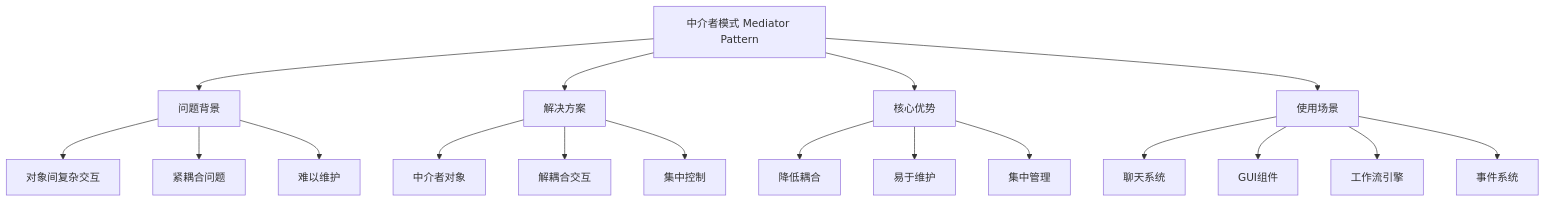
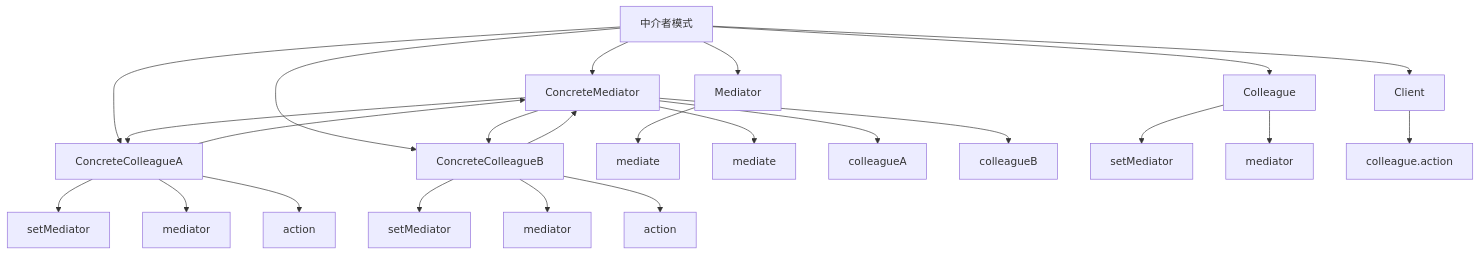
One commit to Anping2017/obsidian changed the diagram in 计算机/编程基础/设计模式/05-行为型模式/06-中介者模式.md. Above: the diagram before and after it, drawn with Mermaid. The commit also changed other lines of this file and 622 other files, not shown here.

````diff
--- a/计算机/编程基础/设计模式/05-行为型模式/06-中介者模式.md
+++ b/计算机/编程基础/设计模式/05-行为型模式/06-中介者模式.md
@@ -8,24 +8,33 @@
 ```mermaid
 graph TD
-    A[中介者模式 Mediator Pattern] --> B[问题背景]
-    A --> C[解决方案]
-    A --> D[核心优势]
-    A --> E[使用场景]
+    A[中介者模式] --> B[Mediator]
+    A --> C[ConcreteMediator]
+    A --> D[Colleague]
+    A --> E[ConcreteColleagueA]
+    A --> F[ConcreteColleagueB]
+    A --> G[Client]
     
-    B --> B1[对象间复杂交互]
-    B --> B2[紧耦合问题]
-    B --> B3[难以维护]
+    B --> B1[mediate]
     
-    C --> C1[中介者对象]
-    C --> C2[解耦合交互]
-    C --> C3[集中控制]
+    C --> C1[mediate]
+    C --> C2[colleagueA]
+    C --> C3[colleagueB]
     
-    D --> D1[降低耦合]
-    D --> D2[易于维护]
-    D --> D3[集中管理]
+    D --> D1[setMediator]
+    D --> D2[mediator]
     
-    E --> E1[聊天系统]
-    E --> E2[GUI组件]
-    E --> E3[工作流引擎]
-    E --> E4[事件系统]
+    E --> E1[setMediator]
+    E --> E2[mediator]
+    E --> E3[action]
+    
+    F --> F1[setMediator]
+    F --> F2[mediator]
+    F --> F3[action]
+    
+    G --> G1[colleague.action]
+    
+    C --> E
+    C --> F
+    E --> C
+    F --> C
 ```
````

● ● ● ● ● ● ●

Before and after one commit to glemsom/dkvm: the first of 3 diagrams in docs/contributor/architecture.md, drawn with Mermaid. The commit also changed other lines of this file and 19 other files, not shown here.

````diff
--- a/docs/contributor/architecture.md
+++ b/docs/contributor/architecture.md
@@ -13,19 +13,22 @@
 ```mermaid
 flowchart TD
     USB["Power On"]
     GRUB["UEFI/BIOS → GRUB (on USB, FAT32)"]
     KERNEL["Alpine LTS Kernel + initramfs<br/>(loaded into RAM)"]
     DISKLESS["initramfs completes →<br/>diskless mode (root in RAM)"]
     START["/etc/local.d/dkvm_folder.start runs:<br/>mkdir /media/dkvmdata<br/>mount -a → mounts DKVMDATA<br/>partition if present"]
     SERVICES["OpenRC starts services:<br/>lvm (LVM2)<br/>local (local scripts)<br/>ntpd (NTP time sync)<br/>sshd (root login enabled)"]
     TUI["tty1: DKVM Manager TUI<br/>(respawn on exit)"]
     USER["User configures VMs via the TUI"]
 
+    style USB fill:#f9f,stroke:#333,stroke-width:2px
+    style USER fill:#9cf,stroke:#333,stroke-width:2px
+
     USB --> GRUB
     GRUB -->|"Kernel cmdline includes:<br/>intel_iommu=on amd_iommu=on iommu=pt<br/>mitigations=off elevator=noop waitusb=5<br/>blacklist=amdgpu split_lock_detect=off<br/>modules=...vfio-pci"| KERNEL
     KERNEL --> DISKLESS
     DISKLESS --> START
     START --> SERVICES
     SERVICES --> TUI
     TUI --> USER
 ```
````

● ● ● ● ● ● ●

- _Required work_: All lines in the listing above between the line with "flowchart TD" and the line with "completes →<br/>diskless mode", inclusive, should be set down exactly, and no line outside that range.

- _Answer section_:
 flowchart TD
     USB["Power On"]
     GRUB["UEFI/BIOS → GRUB (on USB, FAT32)"]
     KERNEL["Alpine LTS Kernel + initramfs<br/>(loaded into RAM)"]
     DISKLESS["initramfs completes →<br/>diskless mode (root in RAM)"]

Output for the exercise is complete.